Task requirements => Provide the number of lines below that include "collection", without any other words.

Records from a data source
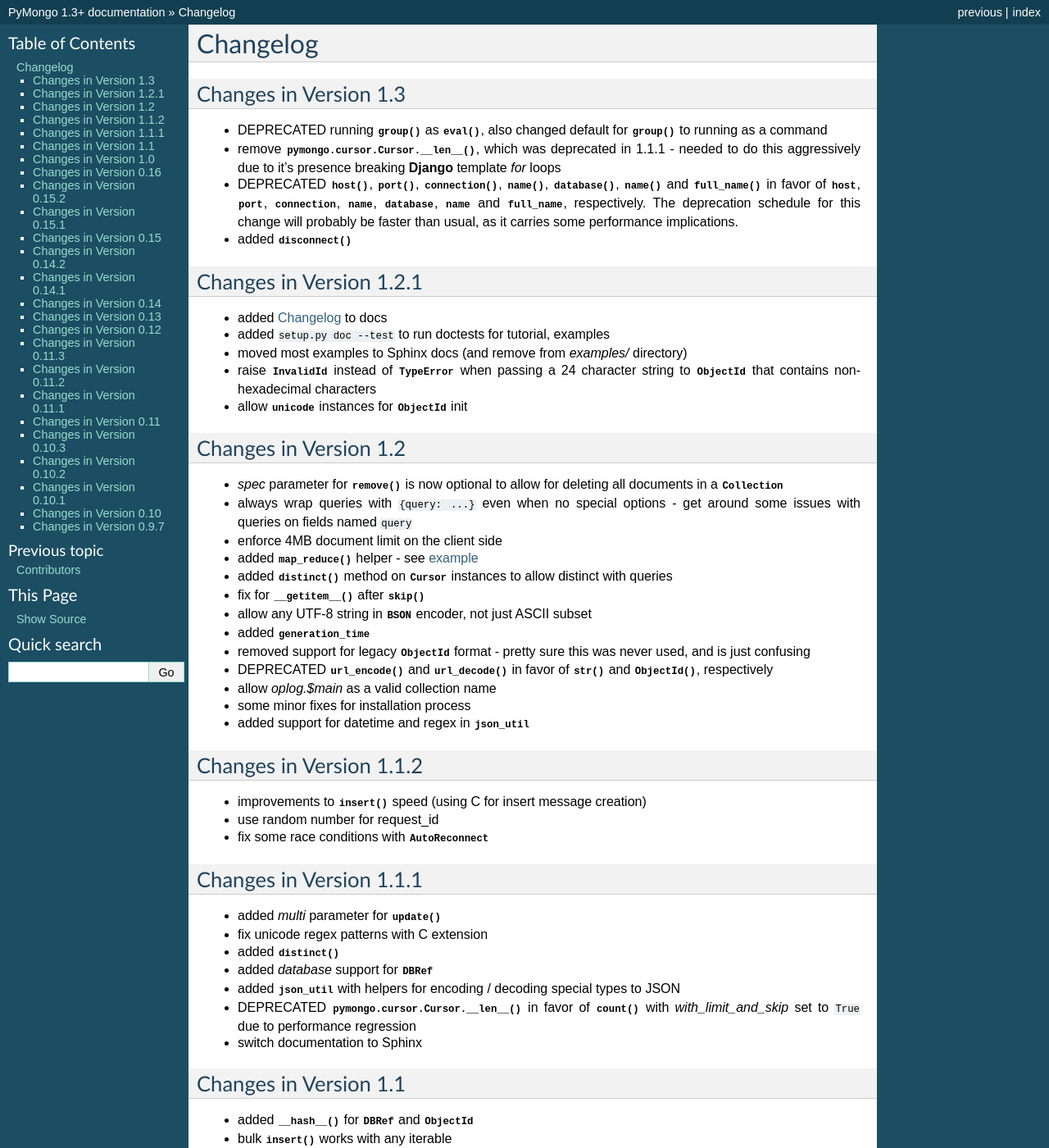
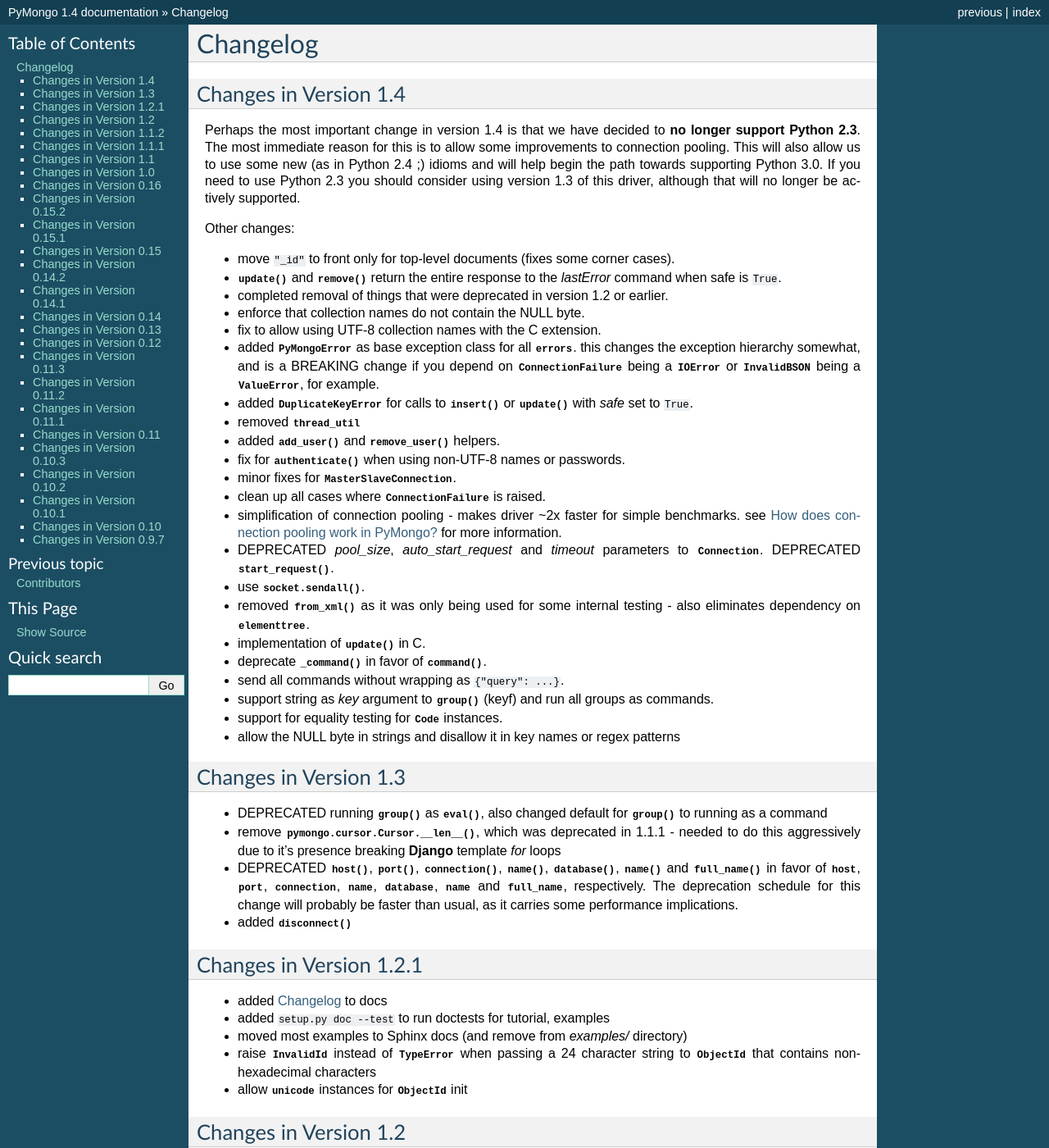
Before and after one commit to mongodb/mongo-python-driver, a Sphinx documentation site: the page built from doc/changelog.rst, in a window 1280 px wide and 1400 px high. Shown: the whole window at 82% size. Built offline with Sphinx 7.4.7, drawn with Linux system fonts in a browser that asks for light colours; some of the changed text lies outside the part shown.

Commit message:
BUMP 1.4 - see changelog for details

```diff
--- a/README.rst
+++ b/README.rst
@@ -7,9 +7,9 @@
 About
 =====
 
-The PyMongo distribution contains tools for interacting with the Mongo
+The PyMongo distribution contains tools for interacting with MongoDB
 database from Python.  The ``pymongo`` package is a native Python
-driver for the Mongo database. The ``gridfs`` package is a `gridfs
+driver for MongoDB. The ``gridfs`` package is a `gridfs
 <http://www.mongodb.org/display/DOCS/GridFS+Specification>`_
 implementation on top of ``pymongo``.
 
--- a/doc/changelog.rst
+++ b/doc/changelog.rst
@@ -1,5 +1,67 @@
 Changelog
 =========
+
+Changes in Version 1.4
+----------------------
+
+Perhaps the most important change in version 1.4 is that we have
+decided to **no longer support Python 2.3**. The most immediate reason
+for this is to allow some improvements to connection pooling. This
+will also allow us to use some new (as in Python 2.4 ;) idioms and
+will help begin the path towards supporting Python 3.0. If you need to
+use Python 2.3 you should consider using version 1.3 of this driver,
+although that will no longer be actively supported.
+
+Other changes:
+
+- move ``"_id"`` to front only for top-level documents (fixes some
+  corner cases).
+- :meth:`~pymongo.collection.Collection.update` and
+  :meth:`~pymongo.collection.Collection.remove` return the entire
+  response to the *lastError* command when safe is ``True``.
+- completed removal of things that were deprecated in version 1.2 or
+  earlier.
+- enforce that collection names do not contain the NULL byte.
+- fix to allow using UTF-8 collection names with the C extension.
+- added :class:`~pymongo.errors.PyMongoError` as base exception class
+  for all :mod:`~pymongo.errors`. this changes the exception hierarchy
+  somewhat, and is a BREAKING change if you depend on
+  :class:`~pymongo.errors.ConnectionFailure` being a :class:`IOError`
+  or :class:`~pymongo.errors.InvalidBSON` being a :class:`ValueError`,
+  for example.
+- added :class:`~pymongo.errors.DuplicateKeyError` for calls to
+  :meth:`~pymongo.collection.Collection.insert` or
+  :meth:`~pymongo.collection.Collection.update` with `safe` set to
+  ``True``.
+- removed :mod:`~pymongo.thread_util`
+- added :meth:`~pymongo.database.Database.add_user` and
+  :meth:`~pymongo.database.Database.remove_user` helpers.
+- fix for :meth:`~pymongo.database.Database.authenticate` when using
+  non-UTF-8 names or passwords.
+- minor fixes for
+  :class:`~pymongo.master_slave_connection.MasterSlaveConnection`.
+- clean up all cases where :class:`~pymongo.errors.ConnectionFailure`
+  is raised.
+- simplification of connection pooling - makes driver ~2x faster for
+  simple benchmarks. see :ref:`connection-pooling` for more information.
+- DEPRECATED `pool_size`, `auto_start_request` and `timeout`
+  parameters to :class:`~pymongo.connection.Connection`. DEPRECATED
+  :meth:`~pymongo.connection.Connection.start_request`.
+- use :meth:`socket.sendall`.
+- removed :meth:`~pymongo.son.SON.from_xml` as it was only being used
+  for some internal testing - also eliminates dependency on
+  :mod:`elementtree`.
+- implementation of :meth:`~pymongo.message.update` in C.
+- deprecate :meth:`~pymongo.database.Database._command` in favor of
+  :meth:`~pymongo.database.Database.command`.
+- send all commands without wrapping as ``{"query": ...}``.
+- support string as `key` argument to
+  :meth:`~pymongo.collection.Collection.group` (keyf) and run all
+  groups as commands.
+- support for equality testing for :class:`~pymongo.code.Code`
+  instances.
+- allow the NULL byte in strings and disallow it in key names or regex
+  patterns
 
 Changes in Version 1.3
 ----------------------
--- a/doc/faq.rst
+++ b/doc/faq.rst
@@ -8,6 +8,8 @@
 
 PyMongo is thread-safe and even provides built-in connection pooling
 for threaded applications.
+
+.. _connection-pooling:
 
 How does connection pooling work in PyMongo?
 --------------------------------------------
--- a/pymongo/__init__.py
+++ b/pymongo/__init__.py
@@ -28,7 +28,7 @@
 ALL = 2
 """Profile all operations."""
 
-version = "1.3+"
+version = "1.4"
 """Current version of PyMongo."""
 
 Connection = PyMongo_Connection
```
Also changed, not shown: 4 other files.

Solved exercise => 7